> > isn't something that would even occur to a non-programmer ("yeah, Excel
> > is nice, but I'd rather edit my spreadsheet with a text editor...")
> I would _so_ rather edit my spreadsheet with a text editor. I'm not
> an experienced spreadsheet user, but every time I've tried, it's
> become an unmaintainable mess. How do you debug a spreadsheet? If
> something's wrong, do you have to inspect every single cell to find
> the problem? Or is there some better way I'm missing? (Hom many
> real-world spreadsheets do you suppose have an unnoticed error due
> to a stray keypress?)
> I usually end up rewriting the spreadsheet in a normal programming

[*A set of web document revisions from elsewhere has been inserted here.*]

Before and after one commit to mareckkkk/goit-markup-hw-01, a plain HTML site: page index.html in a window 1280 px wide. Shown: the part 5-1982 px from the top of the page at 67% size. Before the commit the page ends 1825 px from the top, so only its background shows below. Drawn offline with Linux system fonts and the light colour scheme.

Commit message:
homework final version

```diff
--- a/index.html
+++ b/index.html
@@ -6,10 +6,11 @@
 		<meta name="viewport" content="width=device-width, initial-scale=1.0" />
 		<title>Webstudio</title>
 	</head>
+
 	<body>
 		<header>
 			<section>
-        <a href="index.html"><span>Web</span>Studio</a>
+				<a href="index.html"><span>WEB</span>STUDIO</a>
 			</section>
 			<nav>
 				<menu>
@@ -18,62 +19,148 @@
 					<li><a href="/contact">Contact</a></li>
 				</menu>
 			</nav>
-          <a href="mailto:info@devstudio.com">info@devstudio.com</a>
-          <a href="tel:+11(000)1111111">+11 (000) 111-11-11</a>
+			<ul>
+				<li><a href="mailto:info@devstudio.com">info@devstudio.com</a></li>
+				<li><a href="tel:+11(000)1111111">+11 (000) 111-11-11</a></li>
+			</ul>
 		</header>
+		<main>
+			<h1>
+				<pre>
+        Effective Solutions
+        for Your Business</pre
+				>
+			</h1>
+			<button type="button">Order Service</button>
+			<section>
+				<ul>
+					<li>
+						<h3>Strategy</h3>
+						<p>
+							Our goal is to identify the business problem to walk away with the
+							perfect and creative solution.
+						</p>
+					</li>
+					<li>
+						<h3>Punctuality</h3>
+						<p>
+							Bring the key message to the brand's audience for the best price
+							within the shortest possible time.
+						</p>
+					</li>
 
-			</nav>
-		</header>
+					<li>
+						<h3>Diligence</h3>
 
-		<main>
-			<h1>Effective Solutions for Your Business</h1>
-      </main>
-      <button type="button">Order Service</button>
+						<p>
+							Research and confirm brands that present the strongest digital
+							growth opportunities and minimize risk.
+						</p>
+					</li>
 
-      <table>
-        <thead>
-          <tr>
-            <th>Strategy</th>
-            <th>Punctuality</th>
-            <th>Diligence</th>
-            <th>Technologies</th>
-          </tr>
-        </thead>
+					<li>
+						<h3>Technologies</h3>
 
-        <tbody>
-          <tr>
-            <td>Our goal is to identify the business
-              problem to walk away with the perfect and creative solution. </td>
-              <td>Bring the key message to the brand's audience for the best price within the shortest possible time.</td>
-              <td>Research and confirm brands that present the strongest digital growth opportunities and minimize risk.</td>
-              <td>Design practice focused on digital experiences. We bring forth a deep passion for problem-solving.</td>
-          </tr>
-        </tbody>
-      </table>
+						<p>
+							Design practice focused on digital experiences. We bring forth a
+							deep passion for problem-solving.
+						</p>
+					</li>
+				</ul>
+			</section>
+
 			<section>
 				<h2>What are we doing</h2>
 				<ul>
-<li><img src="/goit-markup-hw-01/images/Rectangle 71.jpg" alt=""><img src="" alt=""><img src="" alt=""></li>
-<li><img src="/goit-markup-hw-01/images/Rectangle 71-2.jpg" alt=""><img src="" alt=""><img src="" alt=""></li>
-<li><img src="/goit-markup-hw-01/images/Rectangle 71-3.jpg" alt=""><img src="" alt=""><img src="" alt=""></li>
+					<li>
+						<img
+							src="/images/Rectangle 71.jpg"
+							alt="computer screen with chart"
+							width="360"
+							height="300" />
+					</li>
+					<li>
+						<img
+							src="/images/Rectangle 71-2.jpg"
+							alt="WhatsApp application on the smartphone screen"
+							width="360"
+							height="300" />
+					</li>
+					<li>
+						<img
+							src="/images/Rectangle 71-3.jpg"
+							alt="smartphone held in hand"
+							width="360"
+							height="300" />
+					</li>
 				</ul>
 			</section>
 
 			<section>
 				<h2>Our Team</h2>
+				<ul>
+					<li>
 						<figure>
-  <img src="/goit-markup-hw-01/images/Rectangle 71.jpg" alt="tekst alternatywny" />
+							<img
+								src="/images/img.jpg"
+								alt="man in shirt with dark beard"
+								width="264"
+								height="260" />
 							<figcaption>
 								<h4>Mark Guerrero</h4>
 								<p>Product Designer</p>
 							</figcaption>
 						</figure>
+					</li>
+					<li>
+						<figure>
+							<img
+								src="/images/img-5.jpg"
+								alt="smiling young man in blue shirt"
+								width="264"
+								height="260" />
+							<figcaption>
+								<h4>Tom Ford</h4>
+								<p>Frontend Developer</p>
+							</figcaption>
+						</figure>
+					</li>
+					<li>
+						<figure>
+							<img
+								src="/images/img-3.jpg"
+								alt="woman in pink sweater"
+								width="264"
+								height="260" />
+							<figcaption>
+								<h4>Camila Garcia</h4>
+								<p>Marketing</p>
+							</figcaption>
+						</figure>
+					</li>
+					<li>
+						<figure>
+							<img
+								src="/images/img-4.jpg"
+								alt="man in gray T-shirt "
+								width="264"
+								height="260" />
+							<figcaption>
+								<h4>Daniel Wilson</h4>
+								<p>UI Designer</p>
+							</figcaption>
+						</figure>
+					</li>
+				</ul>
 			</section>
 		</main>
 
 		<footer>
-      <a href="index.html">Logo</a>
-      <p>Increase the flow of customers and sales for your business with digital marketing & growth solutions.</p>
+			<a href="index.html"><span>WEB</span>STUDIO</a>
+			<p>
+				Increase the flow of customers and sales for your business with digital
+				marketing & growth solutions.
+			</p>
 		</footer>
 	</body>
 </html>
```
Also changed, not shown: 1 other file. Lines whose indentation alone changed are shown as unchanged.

> language, with hacked-up spreadsheet-like helper functions, and
> spitting out the results in a crude text form. At least then I can
> organize things in a logical fashion, include comments, try out
> different variations without getting all mixed up, etc.
> What I would really like is an environment in which I could program
> the logic in a text editor, then map the inputs and outputs to
> grids, graphs, and charts in arbitrary ways.
> Non-programmers achieve impressive results with spreadsheets, and I
> don't begrudge them this tool. But I suspect there would be
> something better for both programmers and non-programmers if the
> spreadsheet were not so entrenched.
There are several "Emacs spreadsheets". There are also several systems for
placing in ascii text things that will be evaluated and returned right in
the ascii, which is often html, and the rest is passed on "unevaluated" to
form the whole text object.
Certainly it would be good for a spreadsheet system to make available the
source code for any spreadsheet. I do not know if any of the popular
spreadsheet systems do this.
The issue is general. Code is often a collection of objects, such as
source, fasls, relocatable binaries, call graph pictures, test suites,
histories, etc. and we should frankly admit this, and recognize that
category theory is good for something besides names of devices to help
functional programming systems do IO.